((

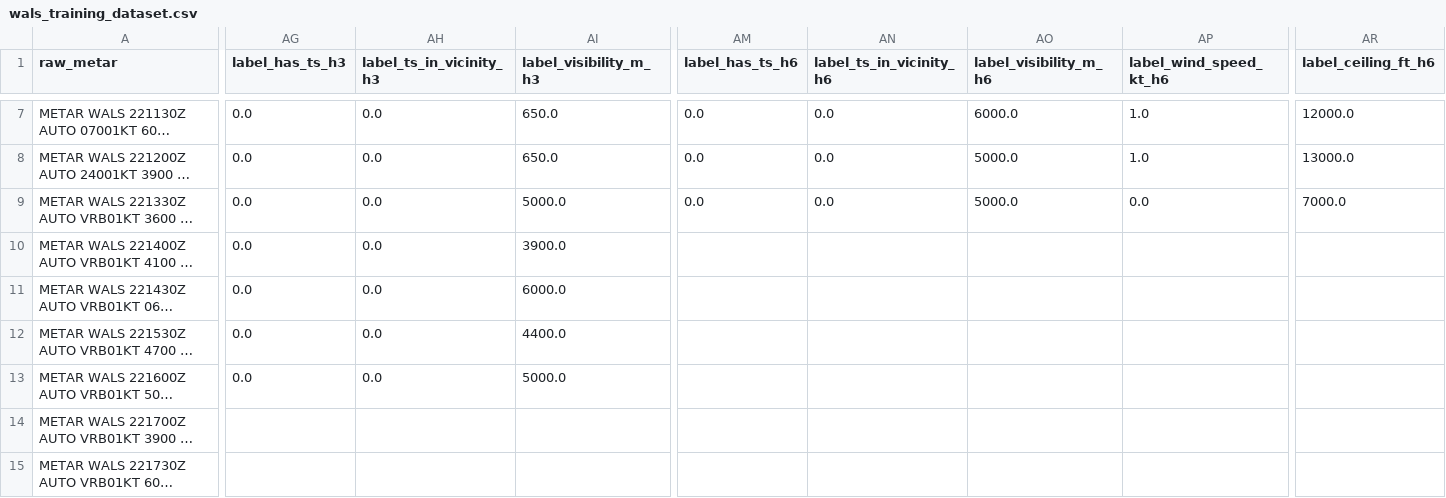
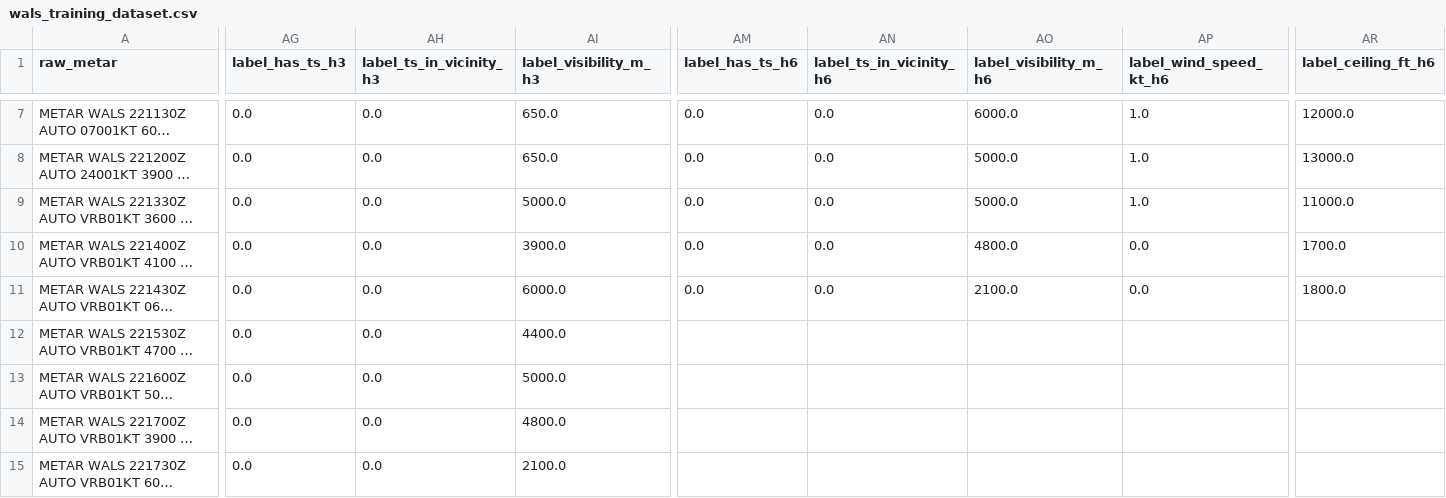
Before and after one commit to ojanzul/bmkg-taf-machinelearning, a CSV file: data/wals_training_dataset.csv, drawn as a sheet; only a part is shown, gaps mark what is left out; long unchanged cells end in …; the diff covers the shown part only; the diff names each change by its address in the sheet, - before the commit and + after, or states it on an @@ line.

```diff
--- a/data/wals_training_dataset.csv
+++ b/data/wals_training_dataset.csv
-AP9 (label_wind_speed_kt_h6): 0.0
+AP9 (label_wind_speed_kt_h6): 1.0
-AR9 (label_ceiling_ft_h6): 7000.0
+AR9 (label_ceiling_ft_h6): 11000.0
-AM10:AM11 (label_has_ts_h6): (empty)
+AM10:AM11 (label_has_ts_h6): 0.0
-AN10:AN11 (label_ts_in_vicinity_h6): (empty)
+AN10:AN11 (label_ts_in_vicinity_h6): 0.0
-AO10 (label_visibility_m_h6): (empty)
+AO10 (label_visibility_m_h6): 4800.0
-AP10:AP11 (label_wind_speed_kt_h6): (empty)
+AP10:AP11 (label_wind_speed_kt_h6): 0.0
-AR10 (label_ceiling_ft_h6): (empty)
+AR10 (label_ceiling_ft_h6): 1700.0
-AO11 (label_visibility_m_h6): (empty)
+AO11 (label_visibility_m_h6): 2100.0
-AR11 (label_ceiling_ft_h6): (empty)
+AR11 (label_ceiling_ft_h6): 1800.0
-AG14:AG15 (label_has_ts_h3): (empty)
+AG14:AG15 (label_has_ts_h3): 0.0
-AH14:AH15 (label_ts_in_vicinity_h3): (empty)
+AH14:AH15 (label_ts_in_vicinity_h3): 0.0
-AI14 (label_visibility_m_h3): (empty)
+AI14 (label_visibility_m_h3): 4800.0
-AI15 (label_visibility_m_h3): (empty)
+AI15 (label_visibility_m_h3): 2100.0
```
Also changed, not shown: 3 added rows and 26 edited cells elsewhere in this file, data/wals_metar_structured.csv, 1 other file.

))

**Exercise goal**
Exclude all images, then retype the records above without alteration.

**Exercise answer**
Before and after one commit to ojanzul/bmkg-taf-machinelearning, a CSV file: data/wals_training_dataset.csv, drawn as a sheet; only a part is shown, gaps mark what is left out; long unchanged cells end in …; the diff covers the shown part only; the diff names each change by its address in the sheet, - before the commit and + after, or states it on an @@ line.

```diff
--- a/data/wals_training_dataset.csv
+++ b/data/wals_training_dataset.csv
-AP9 (label_wind_speed_kt_h6): 0.0
+AP9 (label_wind_speed_kt_h6): 1.0
-AR9 (label_ceiling_ft_h6): 7000.0
+AR9 (label_ceiling_ft_h6): 11000.0
-AM10:AM11 (label_has_ts_h6): (empty)
+AM10:AM11 (label_has_ts_h6): 0.0
-AN10:AN11 (label_ts_in_vicinity_h6): (empty)
+AN10:AN11 (label_ts_in_vicinity_h6): 0.0
-AO10 (label_visibility_m_h6): (empty)
+AO10 (label_visibility_m_h6): 4800.0
-AP10:AP11 (label_wind_speed_kt_h6): (empty)
+AP10:AP11 (label_wind_speed_kt_h6): 0.0
-AR10 (label_ceiling_ft_h6): (empty)
+AR10 (label_ceiling_ft_h6): 1700.0
-AO11 (label_visibility_m_h6): (empty)
+AO11 (label_visibility_m_h6): 2100.0
-AR11 (label_ceiling_ft_h6): (empty)
+AR11 (label_ceiling_ft_h6): 1800.0
-AG14:AG15 (label_has_ts_h3): (empty)
+AG14:AG15 (label_has_ts_h3): 0.0
-AH14:AH15 (label_ts_in_vicinity_h3): (empty)
+AH14:AH15 (label_ts_in_vicinity_h3): 0.0
-AI14 (label_visibility_m_h3): (empty)
+AI14 (label_visibility_m_h3): 4800.0
-AI15 (label_visibility_m_h3): (empty)
+AI15 (label_visibility_m_h3): 2100.0
```
Also changed, not shown: 3 added rows and 26 edited cells elsewhere in this file, data/wals_metar_structured.csv, 1 other file.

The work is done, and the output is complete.